Less than an hour after rallygoers arrived, they were escorted out of the area by police, as boisterous counter-protesters scuffled with officers. But event organisers, speakers and participants say
coverage of the event has been mischaracterised and that it accomplished its purpose to talk about the importance of free speech.
"We were there to discuss the spectrum of American views," said Dr Shiva Ayyadurai, who gave the keynote at the rally.
Ayyadurai, a Cambridge technology entrepreneur who is seeking the GOP nomination to challenge Democratic US Senator Elizabeth Warren, added that the crowd was a politically and
racially diverse group of mostly students.
In the days leading up to Saturday's long-planned event, organisers publicly distanced themselves from the 12 August white supremacist rally in Charlottesville, Virginia, that left a woman dead and many more injured.
Addressing concerns that a similar event might come to Boston, Democratic Mayor Marty Walsh had denounced "hate groups" that would potentially attend Saturday's gathering. But when asked about the atmosphere at the Parkman Bandstand on the Common where supporters gathered Saturday, participants described the opposite of what opponents had feared.
"I was holding one of the 'Black Lives Do Matter' signs," said attendee April Sutherland, 25, of Seattle. Photos show the signs being held up as Ayyadurai is speaking. "It was powerful to have our voices heard. The police were very good at escorting us out (and) we were met with people who were so encouraging. Forty thousand people were objecting to something they didn't realise was a lie."
Melissa Smith, 32, of Brookline, said she participated in the rally because free speech is important to her. "(The event) was very successful," she said. Despite multiple confrontations, fights breaking out and objects getting thrown at police, authorities touted the events as mostly peaceful, reporting a total of 33 arrests for disorderly conduct, assaulting a police officer and other
offenses. Those arrested are expected in court this week.
Officials say about 40,000 people attended. The counterdemonstration received praise from Walsh, who said Boston "stood for peace and love" and President Donald Trump, who said the people in Boston were "speaking out" against bigotry and hate. Trump added in a Twitter message that "Our country will soon come together as one!"

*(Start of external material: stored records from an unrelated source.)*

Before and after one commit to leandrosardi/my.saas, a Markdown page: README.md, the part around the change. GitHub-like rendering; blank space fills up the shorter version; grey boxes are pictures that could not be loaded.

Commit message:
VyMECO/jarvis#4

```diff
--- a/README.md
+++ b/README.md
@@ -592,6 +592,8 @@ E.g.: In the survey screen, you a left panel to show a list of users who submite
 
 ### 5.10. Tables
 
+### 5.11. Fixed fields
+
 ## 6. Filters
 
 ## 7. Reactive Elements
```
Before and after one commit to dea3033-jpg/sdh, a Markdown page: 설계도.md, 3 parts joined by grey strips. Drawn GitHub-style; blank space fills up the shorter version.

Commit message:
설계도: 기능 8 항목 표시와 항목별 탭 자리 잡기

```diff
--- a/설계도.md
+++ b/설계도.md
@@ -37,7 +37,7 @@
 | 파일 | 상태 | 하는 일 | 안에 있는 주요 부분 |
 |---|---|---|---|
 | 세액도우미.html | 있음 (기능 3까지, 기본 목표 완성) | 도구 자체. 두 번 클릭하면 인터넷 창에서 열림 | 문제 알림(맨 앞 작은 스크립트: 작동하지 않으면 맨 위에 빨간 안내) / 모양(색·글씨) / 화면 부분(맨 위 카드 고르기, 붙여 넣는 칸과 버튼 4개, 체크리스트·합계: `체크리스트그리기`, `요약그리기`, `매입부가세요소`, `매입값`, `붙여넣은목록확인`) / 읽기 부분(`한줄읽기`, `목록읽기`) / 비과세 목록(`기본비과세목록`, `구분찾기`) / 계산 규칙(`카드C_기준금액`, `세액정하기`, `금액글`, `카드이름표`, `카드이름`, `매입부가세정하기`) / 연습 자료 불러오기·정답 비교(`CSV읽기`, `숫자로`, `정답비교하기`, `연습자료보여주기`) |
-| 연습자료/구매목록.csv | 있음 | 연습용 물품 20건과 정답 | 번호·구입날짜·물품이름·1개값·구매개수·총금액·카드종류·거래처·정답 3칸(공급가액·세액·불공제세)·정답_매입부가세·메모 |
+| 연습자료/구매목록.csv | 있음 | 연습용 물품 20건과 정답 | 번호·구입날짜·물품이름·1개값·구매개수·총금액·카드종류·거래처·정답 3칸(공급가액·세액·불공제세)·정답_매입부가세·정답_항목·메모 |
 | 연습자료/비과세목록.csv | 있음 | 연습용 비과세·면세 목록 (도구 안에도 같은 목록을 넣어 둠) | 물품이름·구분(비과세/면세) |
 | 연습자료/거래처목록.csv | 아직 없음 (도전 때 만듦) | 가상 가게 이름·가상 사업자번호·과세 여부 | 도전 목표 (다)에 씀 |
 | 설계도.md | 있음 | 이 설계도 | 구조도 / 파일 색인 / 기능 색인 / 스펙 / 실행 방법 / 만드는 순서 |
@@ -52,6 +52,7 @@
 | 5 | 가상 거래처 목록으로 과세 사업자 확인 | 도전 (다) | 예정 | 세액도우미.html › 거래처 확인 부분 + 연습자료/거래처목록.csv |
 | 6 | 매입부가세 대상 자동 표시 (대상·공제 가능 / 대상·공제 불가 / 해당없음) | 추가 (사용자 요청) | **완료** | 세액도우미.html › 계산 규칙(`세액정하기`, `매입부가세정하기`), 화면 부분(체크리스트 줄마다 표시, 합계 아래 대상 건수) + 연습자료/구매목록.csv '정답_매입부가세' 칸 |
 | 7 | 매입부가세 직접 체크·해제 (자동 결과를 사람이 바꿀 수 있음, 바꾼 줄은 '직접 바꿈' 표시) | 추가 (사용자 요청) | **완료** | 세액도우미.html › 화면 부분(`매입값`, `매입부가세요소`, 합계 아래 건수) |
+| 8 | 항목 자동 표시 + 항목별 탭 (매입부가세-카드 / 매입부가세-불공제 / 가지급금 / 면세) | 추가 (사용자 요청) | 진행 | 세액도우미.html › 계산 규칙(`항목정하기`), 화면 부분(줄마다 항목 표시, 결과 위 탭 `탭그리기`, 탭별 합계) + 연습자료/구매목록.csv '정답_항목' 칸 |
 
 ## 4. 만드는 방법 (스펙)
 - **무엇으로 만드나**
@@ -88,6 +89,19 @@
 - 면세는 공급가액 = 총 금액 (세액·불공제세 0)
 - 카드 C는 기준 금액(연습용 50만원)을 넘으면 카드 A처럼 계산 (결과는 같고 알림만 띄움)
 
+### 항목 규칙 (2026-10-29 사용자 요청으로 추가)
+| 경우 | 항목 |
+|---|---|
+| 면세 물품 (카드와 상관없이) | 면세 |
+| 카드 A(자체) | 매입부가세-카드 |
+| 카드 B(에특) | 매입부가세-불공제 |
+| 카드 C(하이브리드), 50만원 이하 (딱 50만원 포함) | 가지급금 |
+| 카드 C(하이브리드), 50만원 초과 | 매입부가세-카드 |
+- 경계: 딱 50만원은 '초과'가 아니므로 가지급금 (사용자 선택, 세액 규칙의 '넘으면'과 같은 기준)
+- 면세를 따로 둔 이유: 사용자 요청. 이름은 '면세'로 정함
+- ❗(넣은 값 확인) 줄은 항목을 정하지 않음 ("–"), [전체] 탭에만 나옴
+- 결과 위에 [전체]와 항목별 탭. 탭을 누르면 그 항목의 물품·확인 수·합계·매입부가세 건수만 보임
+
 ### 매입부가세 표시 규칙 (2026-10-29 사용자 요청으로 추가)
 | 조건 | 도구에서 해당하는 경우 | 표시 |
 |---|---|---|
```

His comments on State television, come as government officials have appeared rudderless in recent months amid a series of crises ranging from the coronavirus pandemic to parching droughts fueling public protests
China building second nuclear missile base: Is Beijing joining an arms race or is it simply a negotiating ploy?
It may signify a vast expansion of China’s nuclear arsenal — the cravings of an economic and technological superpower to show that, after decades of restraint, it is ready to wield an arsenal the size of Washington’s, or Moscow’s
Fact check: From 'deleted database' to 'purged voters', Donald Trump is relentless in election fabrications
Over nearly two hours on Saturday, Trump revisited his touchstones of grievance, leveling allegations of fraud that election officials and judges have systematically refuted or brushed aside.